Blogging from the passenger terminal at LAX:
Some have called it an "Alamo strategy." The editor of the L.A. Times
, Dean Baquet
, has boldly drawn a line in the sand against his own employers, saying he refuses to make $10 million in cuts being demanded by the Tribune Company.
The general public may shrug it shoulders, but this battle
is indeed of titanic proportions for journalists and for the future of journalism. Baquet has been joined in his public defiance by none other than publisher Jeff Johnson
. And by an ad hoc group
of 19 L.A. luminaries who suggest that the best thing to do is for the Tribune Co. to back off and maybe to relinquish control of the Times to local entrprenuers (several local billionaires including David Geffen have already volunteered to make the buy).
The letter is a noble gesture but is likely to be taken pretty much the same way as if Davey Crockett had risen above the parapets to shout out to General Santa Ana
: "Go Back to Mexico!"
The suits at Tribune -- owner of ten newspapers, two dozen TV stations and the Chicago Cubs-- seem intent to come storming right over the wall, beheading Baquet and proceeding to further hack up the Times. They want to cut the current editorial staff of just under a thousand to about 850. If they get their way, the staff will be 30% smaller than six years ago.
Is Baquet some sort of dinosaur, resisting sound business management? Hardly. Against pretty stiff odds he's trying to retain the integrity of a great newspaper now mortally threatened by -- well, no other way to say this other than -- greedy, short-sighted businessmen.
The L.A. Times is hardly bleeding revenues. Most informed observers figure that it's raking in a luscious annual profit of about 20% against a billion dollars in income. That's a fabulous rate for any business, especially one of such scale. But the Chicago Tribune's sucking in profit at a staggering 30% annual rate, and that's what the suits want from the Times. That the ChiTown paper is decidedly a second-rate product seems of absolutely no concern.
As it is, the Times is struggling to retain subscription levels. Has anyone figured out that by cutting into its news gathering capacity its local allure will only wane?
This Thursday the Tribune board will be meeting and you can be sure that Baquet's heroic rebellion will be at the top of the agenda. And just as certainly, one imagines that the proposed remedies will be draconian -- corporations are not known to wink at full-scale, public mutiny.
The founding family of the Times -- the Chandlers-- who still hold a chunk of stock have been proposing an alternate course for the company, trying to force a sell-off of the broadcast arm (in L.A. the gawdawful Channel 5). There's some slim hope that reason and good sense will prevail and bloodshed will be avoided.

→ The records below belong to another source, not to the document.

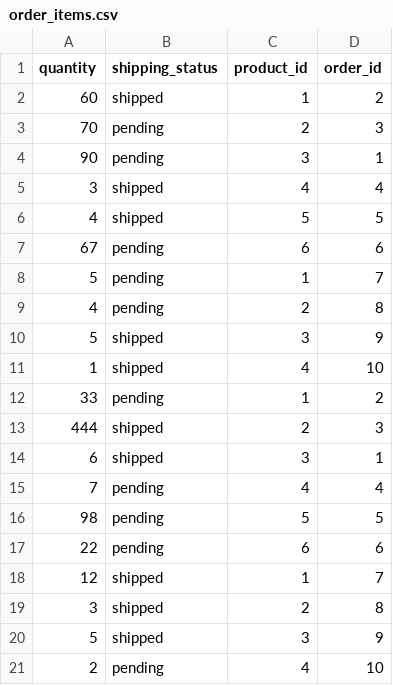
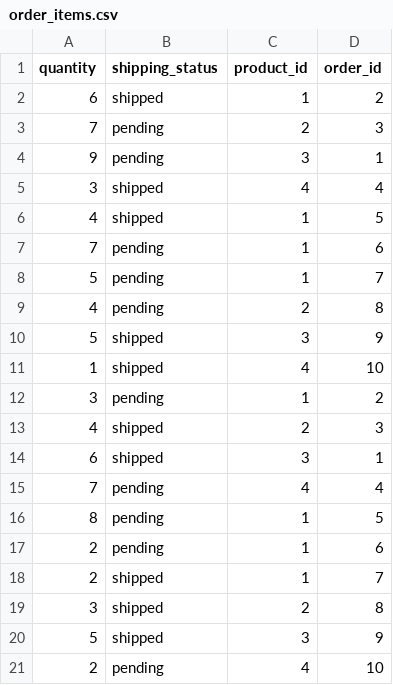
Before and after one commit to calopter/betsy, a CSV file: db/seed_data/order_items.csv, drawn as a sheet; the diff names each change by its address in the sheet, - before the commit and + after, or states it on an @@ line.

```diff
--- a/db/seed_data/order_items.csv
+++ b/db/seed_data/order_items.csv
-A2 (quantity): 60
+A2 (quantity): 6
-A3 (quantity): 70
+A3 (quantity): 7
-A4 (quantity): 90
+A4 (quantity): 9
-C6 (product_id): 5
+C6 (product_id): 1
-A7 (quantity): 67
+A7 (quantity): 7
-C7 (product_id): 6
+C7 (product_id): 1
-A12 (quantity): 33
+A12 (quantity): 3
-A13 (quantity): 444
+A13 (quantity): 4
-A16 (quantity): 98
+A16 (quantity): 8
-C16 (product_id): 5
+C16 (product_id): 1
-A17 (quantity): 22
+A17 (quantity): 2
-C17 (product_id): 6
+C17 (product_id): 1
-A18 (quantity): 12
+A18 (quantity): 2
```
Also changed, not shown: db/seed_data/orders.csv, db/seed_data/products.csv, 3 other files.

In the meantime, Baquet's gesture is a rare stand of courage in an industry consumed by fear, greed and cowardice.
: Times staffers circulate a petition